▸ TASK
Among the records that follow, count the lines with the string "paid"; report only that count.

Difference listings:
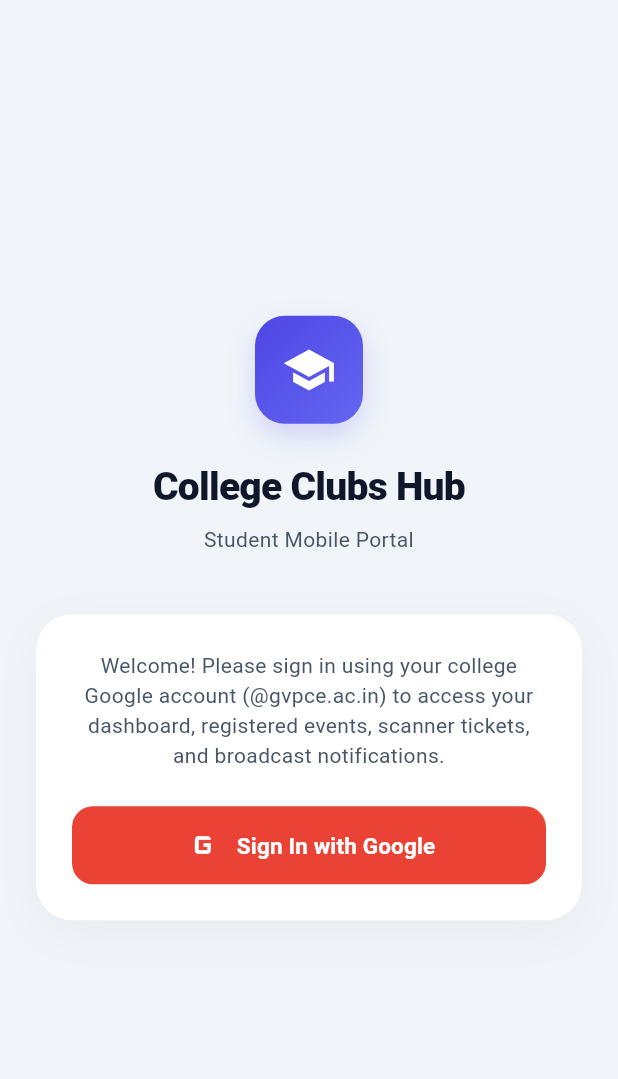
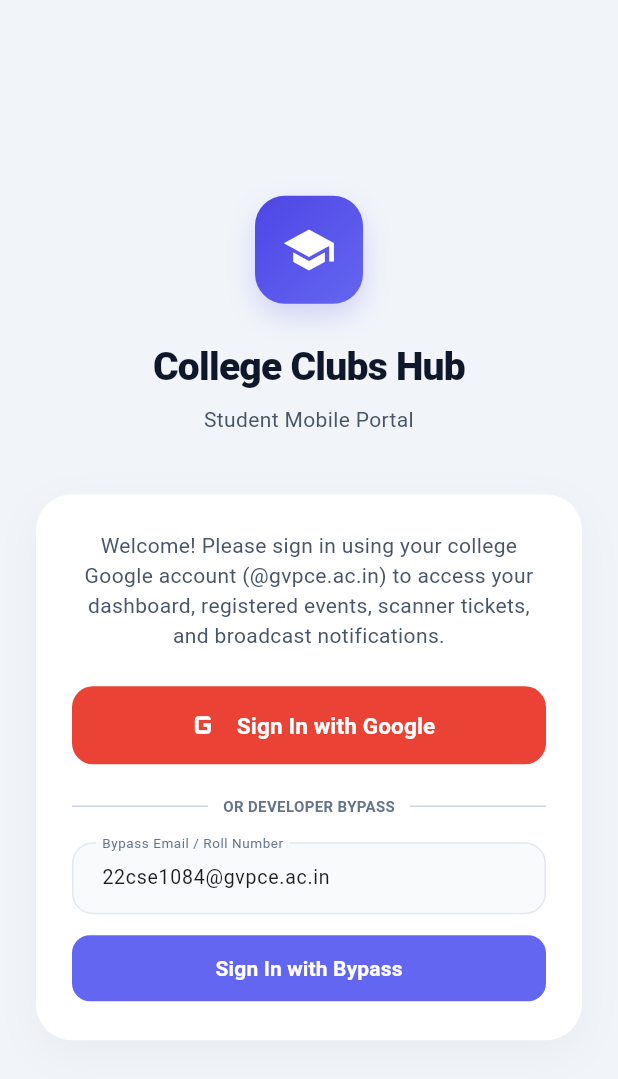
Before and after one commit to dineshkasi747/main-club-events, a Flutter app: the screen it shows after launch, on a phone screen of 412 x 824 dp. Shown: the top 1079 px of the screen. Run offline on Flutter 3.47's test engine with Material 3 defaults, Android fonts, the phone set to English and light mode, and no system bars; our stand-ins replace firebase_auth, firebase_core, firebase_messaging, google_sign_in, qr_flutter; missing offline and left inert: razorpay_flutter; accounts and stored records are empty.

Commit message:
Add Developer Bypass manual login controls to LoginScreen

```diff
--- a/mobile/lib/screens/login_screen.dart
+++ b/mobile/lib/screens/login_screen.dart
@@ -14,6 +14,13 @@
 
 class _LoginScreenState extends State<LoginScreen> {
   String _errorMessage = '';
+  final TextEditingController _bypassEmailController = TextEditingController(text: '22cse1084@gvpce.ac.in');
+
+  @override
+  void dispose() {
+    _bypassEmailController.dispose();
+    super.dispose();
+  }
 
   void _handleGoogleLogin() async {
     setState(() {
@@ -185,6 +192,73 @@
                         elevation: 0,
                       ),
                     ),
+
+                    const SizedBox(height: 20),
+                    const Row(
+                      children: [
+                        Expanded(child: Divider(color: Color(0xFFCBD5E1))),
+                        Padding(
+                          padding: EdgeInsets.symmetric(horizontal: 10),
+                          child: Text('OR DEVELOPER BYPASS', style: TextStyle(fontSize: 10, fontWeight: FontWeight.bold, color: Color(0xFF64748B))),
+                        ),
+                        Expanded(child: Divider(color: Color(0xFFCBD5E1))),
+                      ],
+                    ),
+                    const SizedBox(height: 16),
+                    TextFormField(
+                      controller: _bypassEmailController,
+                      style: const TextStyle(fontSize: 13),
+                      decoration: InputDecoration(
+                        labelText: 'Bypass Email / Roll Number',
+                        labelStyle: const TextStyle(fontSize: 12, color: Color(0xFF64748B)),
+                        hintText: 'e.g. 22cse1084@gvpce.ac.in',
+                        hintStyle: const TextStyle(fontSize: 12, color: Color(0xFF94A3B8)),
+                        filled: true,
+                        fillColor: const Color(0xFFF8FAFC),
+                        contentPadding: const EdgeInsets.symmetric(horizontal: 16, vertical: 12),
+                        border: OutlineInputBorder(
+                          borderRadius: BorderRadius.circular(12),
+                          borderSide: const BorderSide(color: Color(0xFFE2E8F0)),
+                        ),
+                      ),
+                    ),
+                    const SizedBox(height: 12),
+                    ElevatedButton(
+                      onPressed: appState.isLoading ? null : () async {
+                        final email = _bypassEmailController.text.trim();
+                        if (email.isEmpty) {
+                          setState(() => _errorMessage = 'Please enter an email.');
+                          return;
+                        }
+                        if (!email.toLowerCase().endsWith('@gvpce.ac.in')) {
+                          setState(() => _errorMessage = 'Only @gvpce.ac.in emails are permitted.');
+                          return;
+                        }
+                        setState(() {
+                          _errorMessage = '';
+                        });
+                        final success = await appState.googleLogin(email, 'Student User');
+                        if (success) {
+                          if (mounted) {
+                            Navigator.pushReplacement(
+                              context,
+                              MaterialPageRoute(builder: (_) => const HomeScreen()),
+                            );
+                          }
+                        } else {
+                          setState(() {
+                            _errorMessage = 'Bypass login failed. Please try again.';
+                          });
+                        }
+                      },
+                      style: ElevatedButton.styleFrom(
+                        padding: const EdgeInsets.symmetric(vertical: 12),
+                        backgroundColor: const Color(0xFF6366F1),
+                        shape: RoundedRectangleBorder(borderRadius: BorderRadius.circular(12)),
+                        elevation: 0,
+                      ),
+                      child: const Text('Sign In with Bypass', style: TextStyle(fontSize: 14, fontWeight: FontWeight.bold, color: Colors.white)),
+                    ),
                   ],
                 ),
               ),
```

--

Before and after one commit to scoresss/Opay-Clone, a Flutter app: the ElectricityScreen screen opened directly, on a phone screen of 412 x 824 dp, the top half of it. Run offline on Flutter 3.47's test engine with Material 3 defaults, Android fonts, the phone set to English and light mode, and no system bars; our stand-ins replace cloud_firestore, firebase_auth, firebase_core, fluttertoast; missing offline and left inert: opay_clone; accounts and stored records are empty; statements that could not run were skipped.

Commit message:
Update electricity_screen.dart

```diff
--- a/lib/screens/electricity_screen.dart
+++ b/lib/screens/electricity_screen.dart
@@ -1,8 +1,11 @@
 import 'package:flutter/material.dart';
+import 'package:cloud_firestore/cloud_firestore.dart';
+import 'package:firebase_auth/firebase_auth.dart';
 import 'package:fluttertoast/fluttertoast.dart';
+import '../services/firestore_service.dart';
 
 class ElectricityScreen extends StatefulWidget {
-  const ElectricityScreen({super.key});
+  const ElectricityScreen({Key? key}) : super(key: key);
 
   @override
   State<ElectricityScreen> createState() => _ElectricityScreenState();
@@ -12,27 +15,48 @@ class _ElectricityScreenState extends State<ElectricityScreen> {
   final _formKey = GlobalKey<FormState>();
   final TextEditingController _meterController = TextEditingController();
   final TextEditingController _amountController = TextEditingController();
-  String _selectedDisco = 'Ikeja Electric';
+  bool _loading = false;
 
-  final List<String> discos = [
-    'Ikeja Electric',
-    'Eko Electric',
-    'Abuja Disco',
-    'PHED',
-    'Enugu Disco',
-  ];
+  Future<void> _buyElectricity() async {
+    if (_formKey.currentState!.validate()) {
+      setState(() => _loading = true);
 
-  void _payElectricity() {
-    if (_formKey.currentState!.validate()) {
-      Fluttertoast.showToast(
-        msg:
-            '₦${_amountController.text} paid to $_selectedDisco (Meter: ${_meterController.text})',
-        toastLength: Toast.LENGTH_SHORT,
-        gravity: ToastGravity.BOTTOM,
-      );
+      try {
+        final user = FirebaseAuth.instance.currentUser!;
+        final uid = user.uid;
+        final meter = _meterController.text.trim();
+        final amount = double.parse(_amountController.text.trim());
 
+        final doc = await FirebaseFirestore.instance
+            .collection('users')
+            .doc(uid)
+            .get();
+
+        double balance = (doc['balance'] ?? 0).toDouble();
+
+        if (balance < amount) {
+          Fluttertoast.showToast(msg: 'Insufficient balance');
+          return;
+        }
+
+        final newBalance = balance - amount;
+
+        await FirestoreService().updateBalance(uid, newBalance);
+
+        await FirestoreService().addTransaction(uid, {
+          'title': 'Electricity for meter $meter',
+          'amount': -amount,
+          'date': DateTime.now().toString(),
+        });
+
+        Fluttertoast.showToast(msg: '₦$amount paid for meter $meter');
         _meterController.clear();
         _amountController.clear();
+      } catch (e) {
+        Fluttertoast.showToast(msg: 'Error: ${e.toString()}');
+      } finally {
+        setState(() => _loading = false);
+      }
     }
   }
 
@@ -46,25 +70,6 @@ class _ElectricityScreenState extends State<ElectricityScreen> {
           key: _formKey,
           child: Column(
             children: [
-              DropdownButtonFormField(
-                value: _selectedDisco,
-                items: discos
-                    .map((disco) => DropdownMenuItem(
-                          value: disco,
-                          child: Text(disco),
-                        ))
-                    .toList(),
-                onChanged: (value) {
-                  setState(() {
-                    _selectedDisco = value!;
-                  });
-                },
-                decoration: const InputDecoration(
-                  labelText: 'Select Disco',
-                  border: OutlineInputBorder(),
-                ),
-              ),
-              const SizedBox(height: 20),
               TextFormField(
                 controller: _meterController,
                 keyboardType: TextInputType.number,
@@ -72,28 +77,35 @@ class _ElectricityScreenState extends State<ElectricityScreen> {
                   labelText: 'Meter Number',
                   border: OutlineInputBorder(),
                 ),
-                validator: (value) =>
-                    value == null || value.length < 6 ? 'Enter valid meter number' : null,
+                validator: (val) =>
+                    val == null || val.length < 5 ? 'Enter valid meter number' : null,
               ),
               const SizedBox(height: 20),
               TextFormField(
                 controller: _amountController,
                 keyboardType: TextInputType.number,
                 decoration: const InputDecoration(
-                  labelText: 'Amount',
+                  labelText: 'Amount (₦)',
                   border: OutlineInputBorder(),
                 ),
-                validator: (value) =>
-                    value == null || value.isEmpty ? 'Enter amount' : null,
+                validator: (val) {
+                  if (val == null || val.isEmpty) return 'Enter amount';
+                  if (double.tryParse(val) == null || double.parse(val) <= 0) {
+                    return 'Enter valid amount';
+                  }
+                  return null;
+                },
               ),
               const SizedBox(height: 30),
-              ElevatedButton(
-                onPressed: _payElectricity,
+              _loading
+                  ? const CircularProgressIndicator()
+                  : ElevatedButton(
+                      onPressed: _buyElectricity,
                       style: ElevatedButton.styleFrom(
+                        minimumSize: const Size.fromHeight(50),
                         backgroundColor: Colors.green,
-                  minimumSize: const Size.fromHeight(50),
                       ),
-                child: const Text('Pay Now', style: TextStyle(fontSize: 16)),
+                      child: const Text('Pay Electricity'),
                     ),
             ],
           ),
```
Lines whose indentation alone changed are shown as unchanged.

* * *

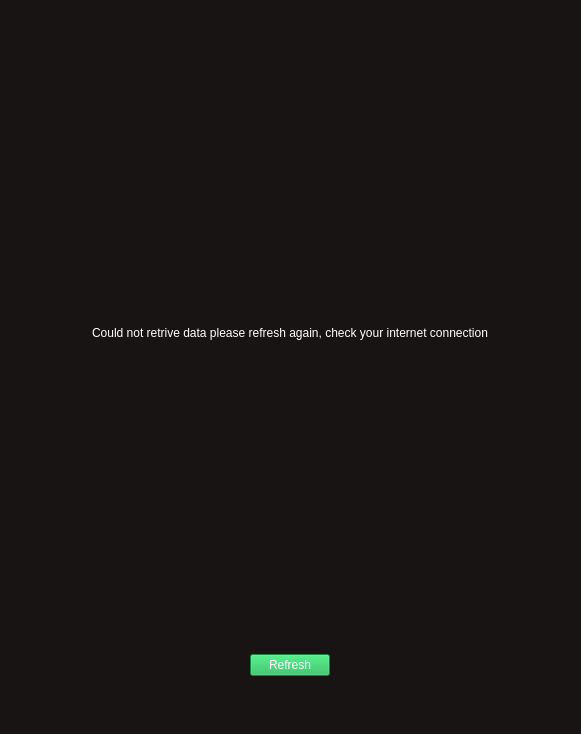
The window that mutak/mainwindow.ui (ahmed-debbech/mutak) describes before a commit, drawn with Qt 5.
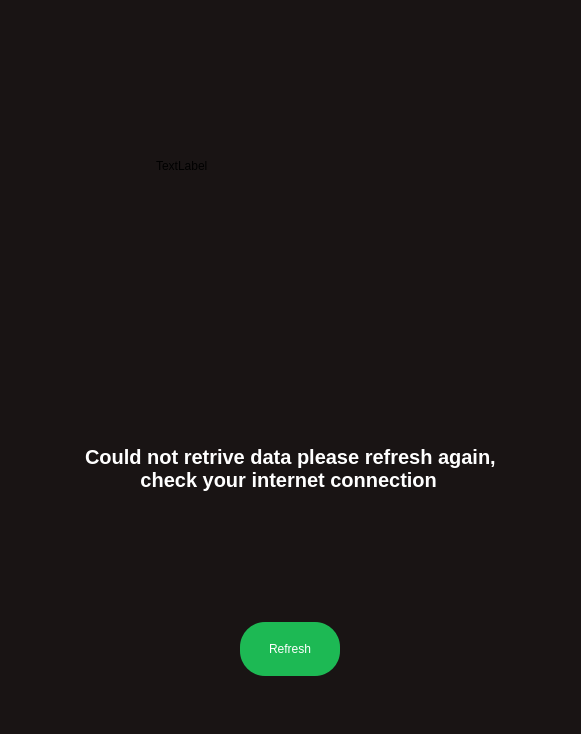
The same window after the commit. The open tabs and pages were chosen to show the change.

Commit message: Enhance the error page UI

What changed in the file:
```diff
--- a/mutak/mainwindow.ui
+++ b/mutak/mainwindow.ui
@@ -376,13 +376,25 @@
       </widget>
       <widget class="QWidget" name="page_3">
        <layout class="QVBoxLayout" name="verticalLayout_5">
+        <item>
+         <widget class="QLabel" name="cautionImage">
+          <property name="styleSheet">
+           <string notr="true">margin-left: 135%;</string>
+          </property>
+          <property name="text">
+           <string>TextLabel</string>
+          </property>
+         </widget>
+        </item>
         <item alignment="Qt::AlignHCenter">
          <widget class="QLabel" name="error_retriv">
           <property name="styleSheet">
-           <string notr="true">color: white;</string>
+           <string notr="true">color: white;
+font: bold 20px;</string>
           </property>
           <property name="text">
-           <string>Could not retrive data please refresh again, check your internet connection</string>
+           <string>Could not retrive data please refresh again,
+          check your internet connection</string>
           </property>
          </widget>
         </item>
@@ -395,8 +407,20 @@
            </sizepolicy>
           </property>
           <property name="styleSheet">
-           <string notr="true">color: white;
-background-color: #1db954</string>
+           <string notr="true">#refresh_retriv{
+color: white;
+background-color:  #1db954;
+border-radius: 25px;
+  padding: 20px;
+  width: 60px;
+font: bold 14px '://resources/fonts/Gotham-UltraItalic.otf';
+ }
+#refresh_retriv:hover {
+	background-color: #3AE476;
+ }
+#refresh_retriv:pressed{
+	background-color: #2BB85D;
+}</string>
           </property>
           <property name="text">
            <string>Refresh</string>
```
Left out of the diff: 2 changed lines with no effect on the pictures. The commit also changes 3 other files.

▸ EXERCISE RESULT
2